• _TO DO_
Among the entries beneath this sentence, how many lines include the word "changed"? Only the number is wanted.

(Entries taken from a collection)
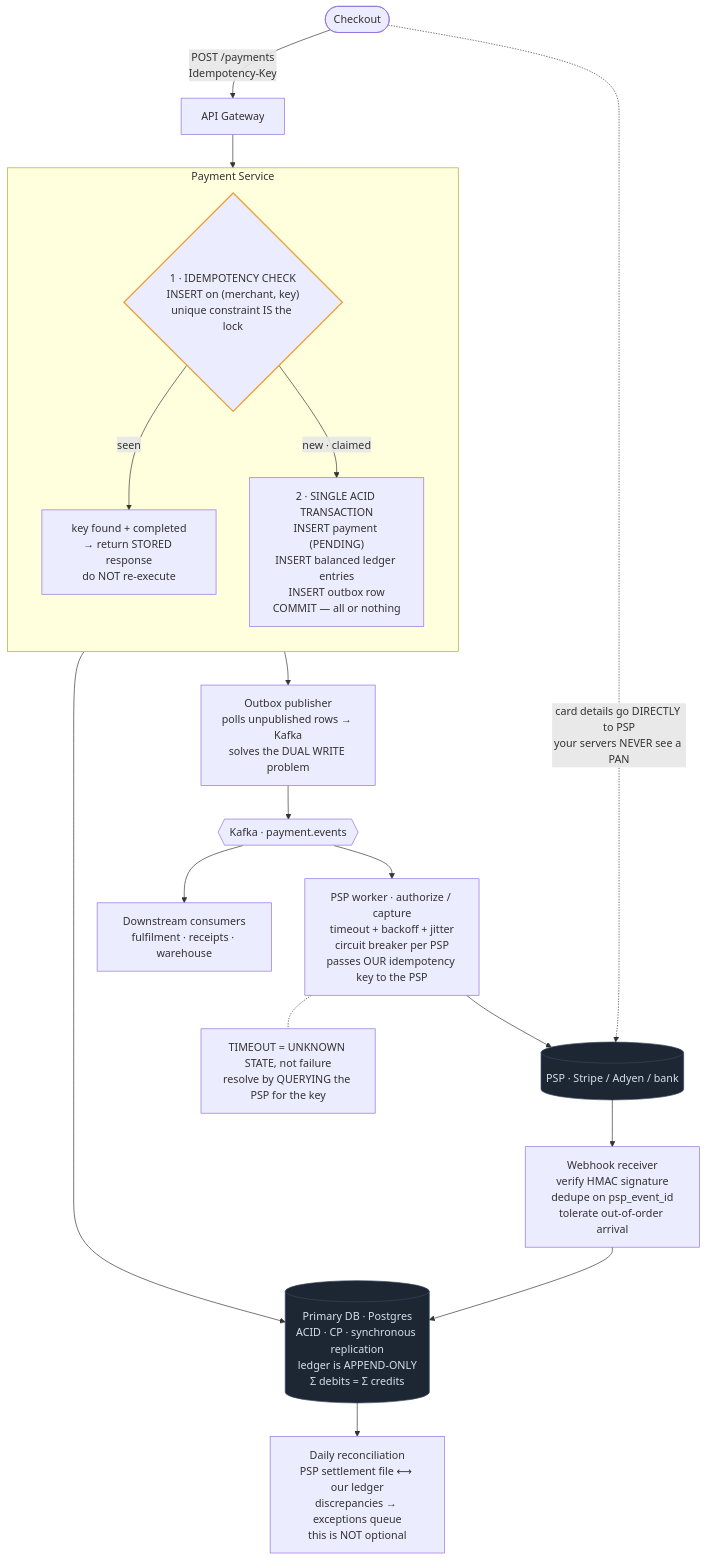
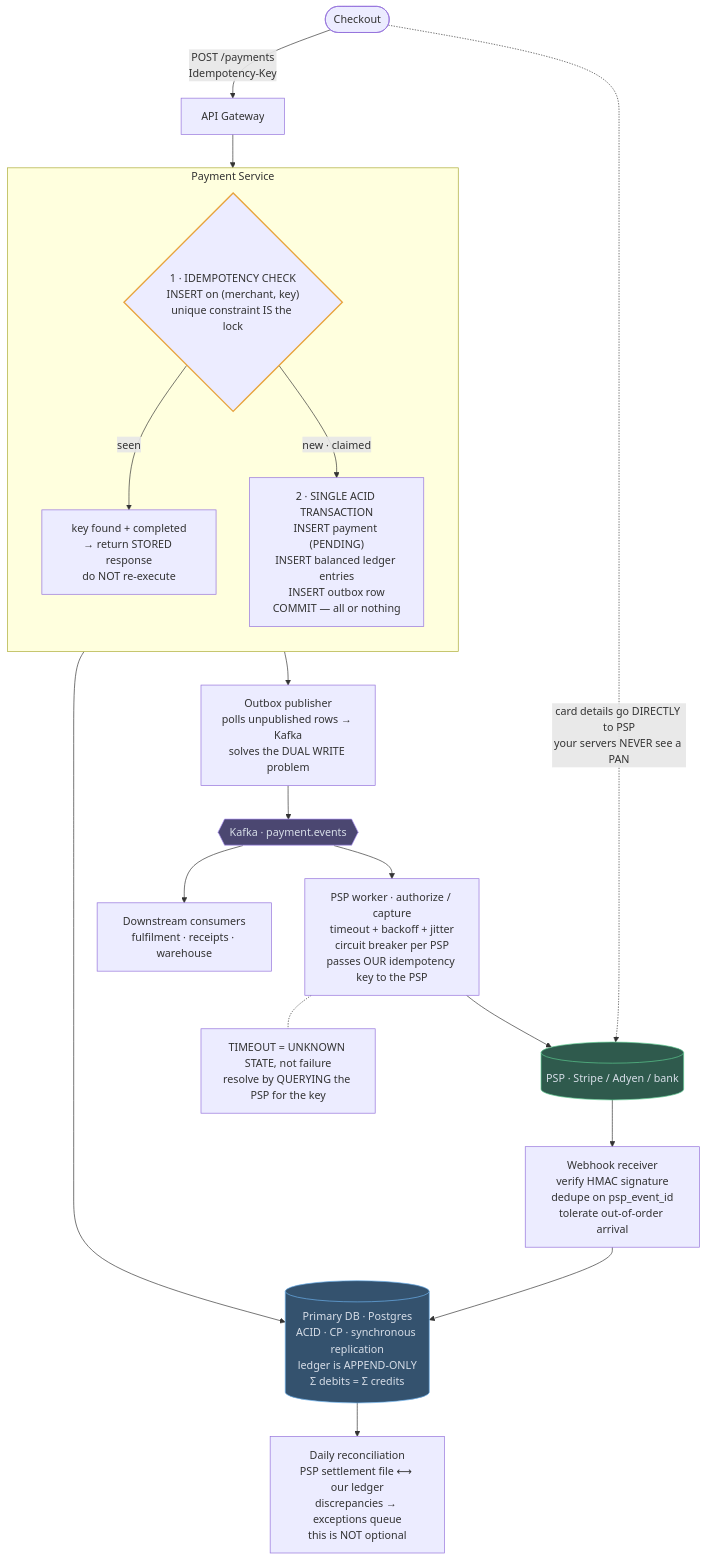
The diagram in content/designs/10-payment-system.md (mertkahyaoglu/atlas), drawn with Mermaid before and after one commit. The commit also changed 16 other files, not shown here.

````diff
--- a/content/designs/10-payment-system.md
+++ b/content/designs/10-payment-system.md
@@ -117,35 +117,39 @@
 ```mermaid
 flowchart TB
     Checkout([Checkout]) -- "POST /payments<br/>Idempotency-Key" --> GW[API Gateway]
     Checkout -. "card details go DIRECTLY to PSP<br/>your servers NEVER see a PAN" .-> PSP
 
     subgraph PAY ["Payment Service"]
         direction TB
         Idem{"1 · IDEMPOTENCY CHECK<br/>INSERT on (merchant, key)<br/>unique constraint IS the lock"}
         Found["key found + completed<br/>→ return STORED response<br/>do NOT re-execute"]
         Txn["2 · SINGLE ACID TRANSACTION<br/>INSERT payment (PENDING)<br/>INSERT balanced ledger entries<br/>INSERT outbox row<br/>COMMIT — all or nothing"]
         Idem -- "seen" --> Found
         Idem -- "new · claimed" --> Txn
     end
     GW --> Idem
 
     Txn --> DB[("Primary DB · Postgres<br/>ACID · CP · synchronous replication<br/>ledger is APPEND-ONLY<br/>Σ debits = Σ credits")]
     Txn --> Outbox["Outbox publisher<br/>polls unpublished rows → Kafka<br/>solves the DUAL WRITE problem"]
     Outbox --> Events{{"Kafka · payment.events"}}
     Events --> Downstream["Downstream consumers<br/>fulfilment · receipts · warehouse"]
     Events --> Worker["PSP worker · authorize / capture<br/>timeout + backoff + jitter<br/>circuit breaker per PSP<br/>passes OUR idempotency key to the PSP"]
     Worker -.- Timeout["TIMEOUT = UNKNOWN STATE, not failure<br/>resolve by QUERYING the PSP for the key"]
 
     Worker --> PSP[("PSP · Stripe / Adyen / bank")]
     PSP --> Hook["Webhook receiver<br/>verify HMAC signature<br/>dedupe on psp_event_id<br/>tolerate out-of-order arrival"]
     Hook --> DB
     DB --> Recon["Daily reconciliation<br/>PSP settlement file ⟷ our ledger<br/>discrepancies → exceptions queue<br/>this is NOT optional"]
 
-    classDef store fill:#1d2734,stroke:#35455a,color:#d7dee8
+    classDef store fill:#34526e,stroke:#6cb2ee,color:#d7dee8
+    classDef queue fill:#4b4771,stroke:#ad94f7,color:#d7dee8
+    classDef external fill:#2f5a4d,stroke:#5cc98f,color:#d7dee8
     classDef hot stroke:#e8a33d,stroke-width:2px
-    class DB,PSP store
+    class DB store
     class Idem hot
+    class Events queue
+    class PSP external
 
     click DB href "/docs/02-data-storage" "Role: writes the payment and its ledger entries in one ACID transaction, replicated synchronously.<br/>Trade-off: picks consistency over availability, so writes stop rather than risk money."
     click Events href "/docs/05-async-messaging-and-event-driven" "Role: publishes payment events for fulfilment and receipts, fed by the outbox.<br/>Trade-off: at-least-once delivery, so every consumer must dedupe."
 ```
````
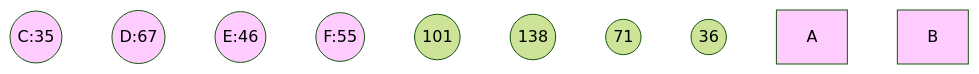
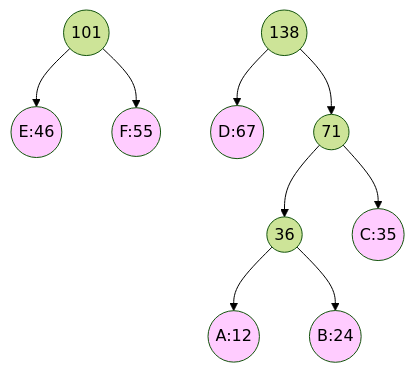
The fifth of 7 diagrams in _posts/DataStructures/Tree/BinaryTree/2020-01-16-哈夫曼树.md (dmjcb/dmjcb.github.io), drawn with Mermaid (forest theme) before and after one commit. The commit also changed other lines of this file and 122 other files, not shown here.

Commit message:
修复图形显示BUG

````diff
--- a/_posts/DataStructures/Tree/BinaryTree/2020-01-16-哈夫曼树.md
+++ b/_posts/DataStructures/Tree/BinaryTree/2020-01-16-哈夫曼树.md
@@ -114,23 +126,31 @@
 ```mermaid
 graph TB
     C((C:35))
     D((D:67))
     E((E:46))
     F((F:55))
 
     Z((101))
+    Z --> E
+    Z --> F
 
     W((138))
+    W --> D
+    W --> Y
 
     Y((71))
     X((36)) 
 
+    Y --> X
+    Y --> C((C:35))
+    X --> A((A:12))
+    X --> B((B:24))
 
     A:::Style
     B:::Style
     C:::Style
     D:::Style
     E:::Style
     F:::Style
     classDef Style fill:#FFCCFF
 ```
````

• _TASK ANSWER_
2